Location: Pest Management ResearchTitle: Gastrophysa polygoni herbivory on Rumex confertus: Single leaf VOC induction and dose dependent herbivore attraction/repellence to individual compounds) Author
Submitted to: Journal of Plant Physiology
Publication Type: Peer Reviewed Journal
Publication Acceptance Date: 6/13/2011
Publication Date: 10/7/2011
Publication URL: http://handle.nal.usda.gov/10113/58288
Citation: Piesek, D., Wenda-Piesek, A., Kotwica, K., Lyszczarz, A., Delaney, K.J. 2011. Gastrophysa polygoni herbivory on Rumex confertus: Single leaf VOC induction and dose dependent herbivore attraction/repellence to individual compounds. Journal of Plant Physiology. 168(17): 2134-2138. Interpretive Summary: Some plants are invasive weedy species because of high levels of seed production that allows for rapid spread. One example of this is mossy sorrel, also called Asiatic dock weed that rapidly invades habitats and affects cattle forage (quantity and quality) in Europe. As a result, biological control of mossy sorrel is being considered with beetles that specialize on the genus of plants containing dock and sorrel weeds. Here, we measured concentrations of emitted mossy sorrel volatile organic compounds (VOCs) after a leaf was fed upon by one of the candidate biological control agent beetles. Mossy sorrel plants receiving feeding injury had much higher levels of two green leaf volatiles (GLVs, commonly emitted after leaf injury to plants) and three terpenes (usually specific to herbivory or pathogen infection injuties). Subsequent tests with the beetles showed that both sexes were attached to a concentration similar to induced levels for the two GLVs, for none of the three terpenes. At the highest dose tested (much higher than emitted concentrations measured), the dock beetles were repelled by both GLVs and one of the three terpenes. Our results suggest that in the field that low levels of dock beetle feeding might attract more beetles to mossy sorrel as a target weed host plant, while large amounts of feeding might repel beetles from coming to a highly injured plant; these will have to be confirmed with field tests. Our results could suggest that potential biological control agents use VOCs from a target weed host plant as information about host quality, and perhaps whether to attack plants with different levels of herbivory injury. This might have an influence on how successful such a biological control insect would be with a target weed host.

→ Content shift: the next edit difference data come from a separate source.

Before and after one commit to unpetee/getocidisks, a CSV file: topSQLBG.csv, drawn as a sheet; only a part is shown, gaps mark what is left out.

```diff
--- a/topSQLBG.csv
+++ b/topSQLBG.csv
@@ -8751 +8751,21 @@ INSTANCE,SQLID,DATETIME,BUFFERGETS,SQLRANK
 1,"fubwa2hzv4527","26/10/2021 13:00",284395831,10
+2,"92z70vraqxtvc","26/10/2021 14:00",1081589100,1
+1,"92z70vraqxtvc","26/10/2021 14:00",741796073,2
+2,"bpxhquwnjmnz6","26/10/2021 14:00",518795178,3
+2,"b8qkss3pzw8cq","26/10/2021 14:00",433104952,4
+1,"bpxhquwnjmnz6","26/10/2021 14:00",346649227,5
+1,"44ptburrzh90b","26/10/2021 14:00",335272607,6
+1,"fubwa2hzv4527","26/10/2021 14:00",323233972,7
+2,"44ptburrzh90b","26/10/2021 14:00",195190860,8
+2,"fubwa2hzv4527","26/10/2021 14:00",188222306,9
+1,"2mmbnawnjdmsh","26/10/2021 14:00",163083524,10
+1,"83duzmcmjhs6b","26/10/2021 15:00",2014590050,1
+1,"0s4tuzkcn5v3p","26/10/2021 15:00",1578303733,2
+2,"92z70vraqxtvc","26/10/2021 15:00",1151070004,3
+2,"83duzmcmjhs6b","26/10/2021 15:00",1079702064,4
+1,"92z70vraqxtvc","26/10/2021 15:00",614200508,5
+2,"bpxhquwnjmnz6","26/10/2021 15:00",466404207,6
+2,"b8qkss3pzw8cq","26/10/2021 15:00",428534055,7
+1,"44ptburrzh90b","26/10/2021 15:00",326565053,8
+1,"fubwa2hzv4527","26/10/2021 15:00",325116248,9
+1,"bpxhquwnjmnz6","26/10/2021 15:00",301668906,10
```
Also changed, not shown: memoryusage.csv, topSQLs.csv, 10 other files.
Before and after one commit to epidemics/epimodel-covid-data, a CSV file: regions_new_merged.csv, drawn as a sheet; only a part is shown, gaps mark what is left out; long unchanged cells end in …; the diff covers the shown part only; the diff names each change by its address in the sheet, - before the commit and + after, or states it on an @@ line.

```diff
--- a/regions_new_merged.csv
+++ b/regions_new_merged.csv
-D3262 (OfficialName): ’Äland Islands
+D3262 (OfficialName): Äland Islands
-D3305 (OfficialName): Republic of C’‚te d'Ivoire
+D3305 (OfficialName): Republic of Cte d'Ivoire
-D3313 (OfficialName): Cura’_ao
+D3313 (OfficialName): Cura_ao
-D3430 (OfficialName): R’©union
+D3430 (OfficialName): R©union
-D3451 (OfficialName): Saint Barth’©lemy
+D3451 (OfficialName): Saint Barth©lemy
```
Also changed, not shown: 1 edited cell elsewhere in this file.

Technical Abstract: We report large induction (> 65fold increases) of volatile organic compounds (VOCs) emitted from a single leaf of the invasive weed mossy sorrel, Rumex confertus Willd. (Polygonaceae), by herbivory of the dock leaf beetle, Gastrophysa polygoni L. (Coleoptera: Chrysomelidae). The R. confertus VOC blend induced by G. polygoni herbivory included two green leaf volatiles ((Z)-3-hexenal, (Z)-3-hexen-1-yl acetate) and three terpenes (linalool, ß-caryophyllene, (E)-ß-farnesene). Uninjured leaves produced small constitutive amounts of the GLVs and barely detectable amounts of the terpenes. A Y-tube olfactometer bioassay revealed that both sexes of adult G. polygoni were attracted to (Z)-3-hexenal and (Z)-3-hexen-1-yl acetate at a concentration of 300 ng•h-1. No significant G. polygoni attraction or repellance was detected for any VOC at other concentrations (60 and 1500 ng•h-1). Yet, G. polygoni males and females were significantly repelled by (or avoided) at the highest test concentration (7500 ng•hr-1) of both GLVs and (E)-ß-farnesene. Mated male and female G. polygoni might be attracted to injured R. confertus leaves, but might avoid R. confertus when VOC concentrations (especially the terpene (E)-ß-farnesene) suggest high overall plant injury from conspecifics, G. viridula, or high infestations of other herbivores that release (E)-ß-farnesene (e.g., aphids). Tests in the future will need to examine G. polygoni responses to VOCs emitted directly from uninjured (constitutive) and injured (induced) R. confertus, and examine whether R. confertus VOC induction concentrations increase with greater tissue removal on a single leaf and/or the number of leaves with feeding injury.